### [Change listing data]
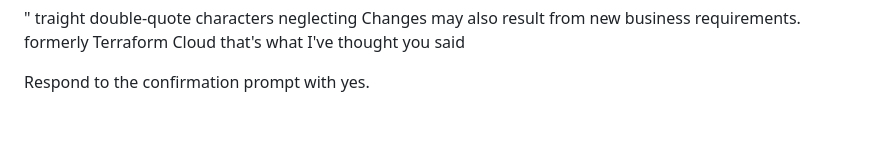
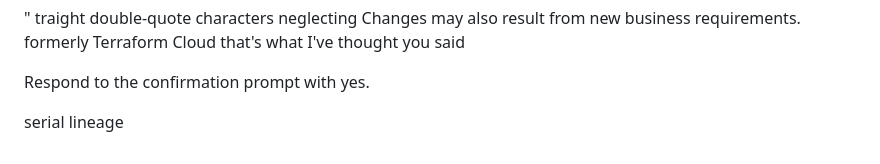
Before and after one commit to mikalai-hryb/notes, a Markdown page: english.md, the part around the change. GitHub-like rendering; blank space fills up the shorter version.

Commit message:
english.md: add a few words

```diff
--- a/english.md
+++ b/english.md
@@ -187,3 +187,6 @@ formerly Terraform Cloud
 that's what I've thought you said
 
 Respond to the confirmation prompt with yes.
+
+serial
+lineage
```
---
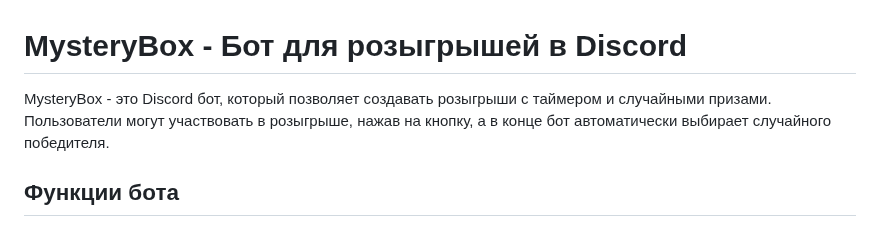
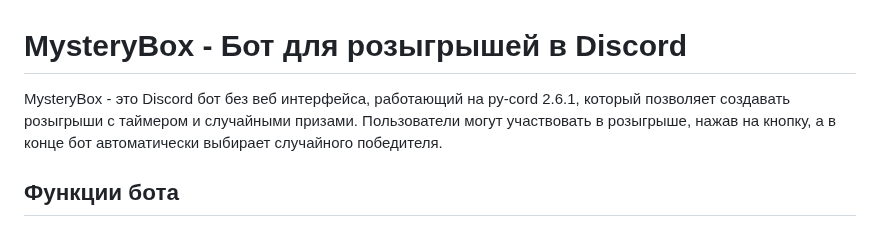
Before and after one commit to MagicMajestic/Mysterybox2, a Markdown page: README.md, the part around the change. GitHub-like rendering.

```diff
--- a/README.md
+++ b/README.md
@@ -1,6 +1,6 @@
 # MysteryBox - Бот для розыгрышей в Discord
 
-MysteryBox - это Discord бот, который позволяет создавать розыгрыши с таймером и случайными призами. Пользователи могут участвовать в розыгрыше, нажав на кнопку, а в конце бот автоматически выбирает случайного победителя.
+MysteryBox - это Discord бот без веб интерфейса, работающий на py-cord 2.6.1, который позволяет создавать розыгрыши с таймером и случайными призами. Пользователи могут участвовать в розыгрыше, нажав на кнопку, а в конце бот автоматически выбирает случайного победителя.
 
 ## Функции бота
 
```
...
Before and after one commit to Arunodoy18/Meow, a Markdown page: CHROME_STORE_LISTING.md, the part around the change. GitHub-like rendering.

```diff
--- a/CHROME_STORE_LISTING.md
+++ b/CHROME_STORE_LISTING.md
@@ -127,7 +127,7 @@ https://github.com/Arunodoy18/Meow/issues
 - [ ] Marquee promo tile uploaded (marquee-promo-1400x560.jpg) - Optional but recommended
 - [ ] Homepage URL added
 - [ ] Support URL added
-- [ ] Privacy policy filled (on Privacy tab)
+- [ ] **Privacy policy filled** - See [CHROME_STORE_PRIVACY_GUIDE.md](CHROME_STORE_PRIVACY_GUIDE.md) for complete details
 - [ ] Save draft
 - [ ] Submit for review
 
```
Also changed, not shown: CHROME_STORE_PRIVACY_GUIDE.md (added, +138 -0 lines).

### [TASK DIRECTIONS]
Read the entries above, then pull out the lines that include "filled".

### [EXPECTED ANSWER]
-- [ ] Privacy policy filled (on Privacy tab)
+- [ ] **Privacy policy filled** - See [CHROME_STORE_PRIVACY_GUIDE.md](CHROME_STORE_PRIVACY_GUIDE.md) for complete details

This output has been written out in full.